(EXERCISE DATA)

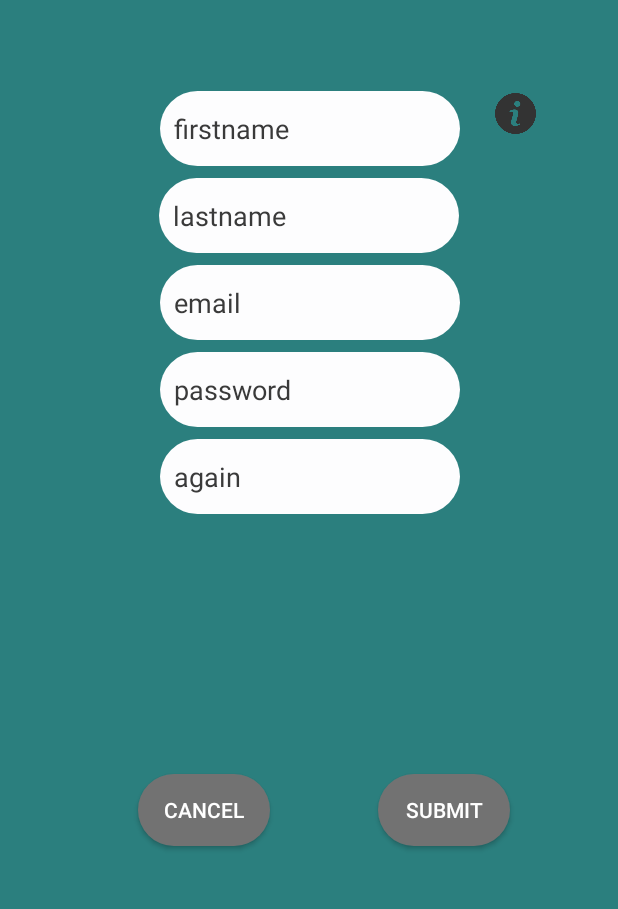
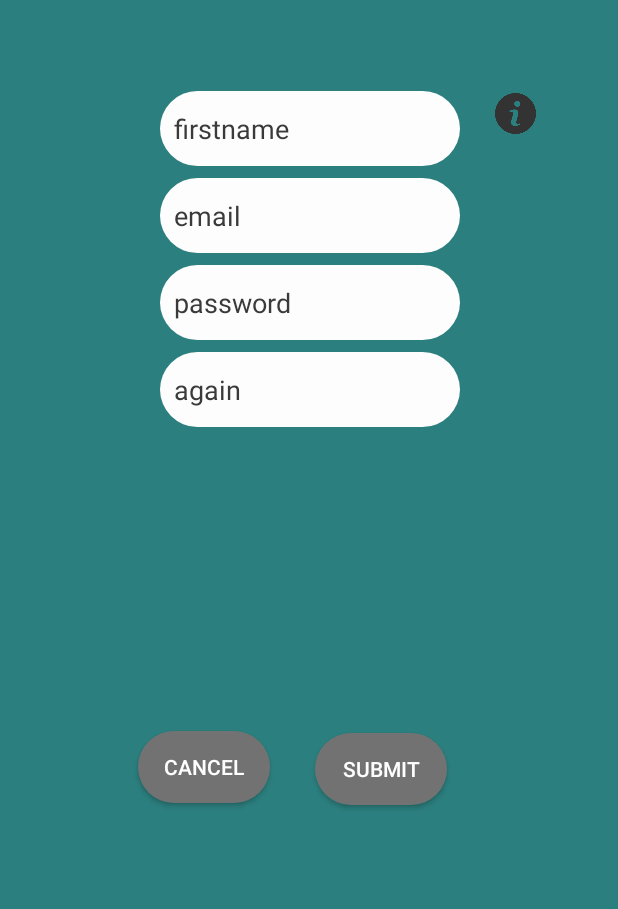
Before and after one commit to DawidMa/sheeshApp, an Android app: the SignUpActivity screen opened directly, with no data from a screen before it, on a phone screen of 412 x 824 dp, the part 137-1046 px from its top. Run offline under Robolectric (Android 15) with nearby library versions, the light colour scheme and no system bars.

Commit message:
Local SignUp
Saving Username and Userpassword

```diff
--- a/code/app/src/main/java/de/dhkarlsruhe/it/sheeshapp/sheeshapp/SignUpActivity.java
+++ b/code/app/src/main/java/de/dhkarlsruhe/it/sheeshapp/sheeshapp/SignUpActivity.java
@@ -1,8 +1,13 @@
 package de.dhkarlsruhe.it.sheeshapp.sheeshapp;
 
+import android.content.Context;
+import android.content.SharedPreferences;
 import android.os.Bundle;
 import android.support.annotation.Nullable;
 import android.support.v7.app.AppCompatActivity;
+import android.view.View;
+import android.view.WindowManager;
+import android.widget.EditText;
 
 /**
  * Created by Informatik on 20.11.2017.
@@ -10,9 +15,47 @@ import android.support.v7.app.AppCompatActivity;
 
 public class SignUpActivity extends AppCompatActivity{
 
+    private EditText edTEmail, edTPasswort, edTPasswordRepeat, edTUsername;
+    private SharedPreferences pref;
+    private SharedPreferences.Editor editor;
+    private String userName, userPassword, userPasswordRepeat, userEmail;
+
+
     @Override
     protected void onCreate(@Nullable Bundle savedInstanceState) {
         super.onCreate(savedInstanceState);
         setContentView(R.layout.activity_singup);
+        getWindow().setFlags(WindowManager.LayoutParams.FLAG_FULLSCREEN,
+                WindowManager.LayoutParams.FLAG_FULLSCREEN);
+
+        edTUsername = findViewById(R.id.edTUsername);
+        edTEmail = findViewById(R.id.edTEmail);
+        edTPasswort = findViewById(R.id.edTPassword);
+        edTPasswordRepeat = findViewById(R.id.edTPasswordRepeat );
+
+        pref = getSharedPreferences("com.preferences.sheeshapp", Context.MODE_PRIVATE);
+        editor = pref.edit();
+
+
+
+
+    }
+
+    public void closeSignUp(View view) {
+        this.finish();
+    }
+
+    public void submitSignUp(View view) {
+
+       userName = edTUsername.getText().toString();
+       userEmail = edTEmail.getText().toString();
+       userPassword = edTPasswort.getText().toString();
+       userPasswordRepeat = edTPasswordRepeat.getText().toString();
+
+
+       editor.putString("savedUsername", userName);
+       editor.putString("savedPassword", userPassword);
+       editor.commit();
+       this.finish();
     }
 }
--- a/code/app/src/main/res/layout/activity_singup.xml
+++ b/code/app/src/main/res/layout/activity_singup.xml
@@ -8,15 +8,15 @@
 
     <TextView
         android:id="@+id/tvSigTitle"
+        android:text="SignUp"
+        android:textColor="#fff"
+        android:textStyle="bold"
+        android:textSize="45dp"
         android:layout_width="wrap_content"
         android:layout_height="wrap_content"
         android:layout_marginEnd="8dp"
         android:layout_marginStart="8dp"
         android:layout_marginTop="16dp"
-        android:text="SignUp"
-        android:textColor="#fff"
-        android:textSize="45dp"
-        android:textStyle="bold"
         app:layout_constraintEnd_toEndOf="parent"
         app:layout_constraintHorizontal_bias="0.502"
         app:layout_constraintStart_toStartOf="parent"
@@ -24,14 +24,15 @@
 
     <Button
         android:id="@+id/btnSigWelcome"
+        android:onClick="closeSignUp"
+        android:text="cancel"
+        android:textColor="#fff"
+        android:background="@drawable/btn_roundrect_states"
         android:layout_width="wrap_content"
         android:layout_height="wrap_content"
         android:layout_marginBottom="8dp"
         android:layout_marginStart="92dp"
         android:layout_marginTop="8dp"
-        android:background="@drawable/btn_roundrect_states"
-        android:text="cancel"
-        android:textColor="#fff"
         app:layout_constraintBottom_toBottomOf="parent"
         app:layout_constraintStart_toStartOf="parent"
         app:layout_constraintTop_toBottomOf="@+id/edTPasswordRepeat"
@@ -46,25 +47,27 @@
         android:layout_marginStart="8dp"
         android:layout_marginTop="8dp"
         android:background="@drawable/btn_roundrect_states"
+        android:onClick="submitSignUp"
         android:text="submit"
         android:textColor="#fff"
         app:layout_constraintBottom_toBottomOf="parent"
         app:layout_constraintEnd_toEndOf="parent"
+        app:layout_constraintHorizontal_bias="0.17"
         app:layout_constraintStart_toEndOf="@+id/btnSigWelcome"
         app:layout_constraintTop_toBottomOf="@+id/edTPasswordRepeat"
-        app:layout_constraintVertical_bias="0.507" />
+        app:layout_constraintVertical_bias="0.511" />
 
     <EditText
-        android:id="@+id/edTFirstname"
+        android:id="@+id/edTUsername"
+        android:inputType="textPersonName"
+        android:background="@drawable/et_background"
+        android:hint="  firstname"
+        android:textColorHint="@color/colorPrimaryDark"
         android:layout_marginEnd="8dp"
         android:layout_marginStart="8dp"
         android:layout_marginTop="152dp"
-        android:hint="  firstname"
-        android:inputType="textPersonName"
         android:layout_height="50dp"
         android:layout_width="200dp"
-        android:background="@drawable/et_background"
-        android:textColorHint="@color/colorPrimaryDark"
         app:layout_constraintEnd_toEndOf="parent"
         app:layout_constraintHorizontal_bias="0.503"
         app:layout_constraintStart_toStartOf="parent"
@@ -72,35 +75,33 @@
 
     <EditText
         android:id="@+id/edTEmail"
+        android:inputType="textEmailAddress"
+        android:hint="  email"
+        android:textColorHint="@color/colorPrimaryDark"
         android:background="@drawable/et_background"
-
+        android:layout_width="200dp"
+        android:layout_height="50dp"
         android:layout_marginEnd="8dp"
         android:layout_marginStart="8dp"
         android:layout_marginTop="8dp"
         android:ems="10"
-        android:inputType="textEmailAddress"
-        android:layout_height="50dp"
-        android:layout_width="200dp"
-        android:hint="  email"
-        android:textColorHint="@color/colorPrimaryDark"
         app:layout_constraintEnd_toEndOf="parent"
         app:layout_constraintHorizontal_bias="0.503"
         app:layout_constraintStart_toStartOf="parent"
-        app:layout_constraintTop_toBottomOf="@+id/edTLastname" />
+        app:layout_constraintTop_toBottomOf="@+id/edTUsername" />
 
     <EditText
         android:id="@+id/edTPassword"
+        android:inputType="textPassword"
+        android:hint="  password"
+        android:textColorHint="@color/colorPrimaryDark"
         android:layout_marginEnd="8dp"
         android:background="@drawable/et_background"
-
         android:layout_marginStart="8dp"
         android:layout_marginTop="8dp"
         android:ems="10"
         android:layout_height="50dp"
         android:layout_width="200dp"
-        android:hint="  password"
-        android:inputType="textPassword"
-        android:textColorHint="@color/colorPrimaryDark"
         app:layout_constraintEnd_toEndOf="parent"
         app:layout_constraintHorizontal_bias="0.503"
         app:layout_constraintStart_toStartOf="parent"
@@ -108,41 +109,24 @@
 
     <EditText
         android:id="@+id/edTPasswordRepeat"
+        android:inputType="textPassword"
+        android:background="@drawable/et_background"
+        android:hint="  again"
+        android:textColorHint="@color/colorPrimaryDark"
         android:layout_width="200dp"
         android:layout_height="50dp"
         android:layout_marginEnd="8dp"
         android:layout_marginStart="8dp"
         android:layout_marginTop="8dp"
         android:ems="10"
-        android:background="@drawable/et_background"
-
-        android:hint="  again"
-        android:inputType="textPassword"
-        android:textColorHint="@color/colorPrimaryDark"
         app:layout_constraintEnd_toEndOf="parent"
         app:layout_constraintHorizontal_bias="0.503"
         app:layout_constraintStart_toStartOf="parent"
         app:layout_constraintTop_toBottomOf="@+id/edTPassword" />
 
-    <EditText
-        android:id="@+id/edTLastname"
-        android:layout_marginEnd="8dp"
-        android:layout_marginStart="8dp"
-        android:layout_marginTop="8dp"
-        android:ems="10"
-        android:background="@drawable/et_background"
-
-        android:inputType="textPersonName"
-        android:textColorHint="@color/colorPrimaryDark"
-        android:hint="  lastname"
-        app:layout_constraintEnd_toEndOf="parent"
-        app:layout_constraintStart_toStartOf="parent"
-        app:layout_constraintTop_toBottomOf="@+id/edTFirstname"
-        android:layout_height="50dp"
-        android:layout_width="200dp"/>
-
     <ImageView
         android:id="@+id/imageView2"
+        app:srcCompat="@drawable/logo_menus"
         android:layout_width="73dp"
         android:layout_height="71dp"
         android:layout_marginBottom="8dp"
@@ -153,20 +137,19 @@
         app:layout_constraintHorizontal_bias="0.421"
         app:layout_constraintStart_toStartOf="parent"
         app:layout_constraintTop_toTopOf="parent"
-        app:layout_constraintVertical_bias="0.016"
-        app:srcCompat="@drawable/logo_menus" />
+        app:layout_constraintVertical_bias="0.016"/>
 
     <ImageButton
         android:id="@+id/imageButton"
+        android:background="@drawable/ic_info"
         android:layout_width="30dp"
         android:layout_height="30dp"
         android:layout_marginEnd="8dp"
         android:layout_marginStart="8dp"
         android:layout_marginTop="152dp"
-        android:background="@drawable/ic_info"
         app:layout_constraintEnd_toEndOf="parent"
         app:layout_constraintHorizontal_bias="0.236"
-        app:layout_constraintStart_toEndOf="@+id/edTFirstname"
+        app:layout_constraintStart_toEndOf="@+id/edTUsername"
         app:layout_constraintTop_toTopOf="parent" />
 
 </android.support.constraint.ConstraintLayout>
```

(End EXERCISE DATA)

▶ [ASSIGNED TASK]: Where a line in the entries holds "textSize", copy that line.

▶ [THE COMPLETED TASK]:
+        android:textSize="45dp"
-        android:textSize="45dp"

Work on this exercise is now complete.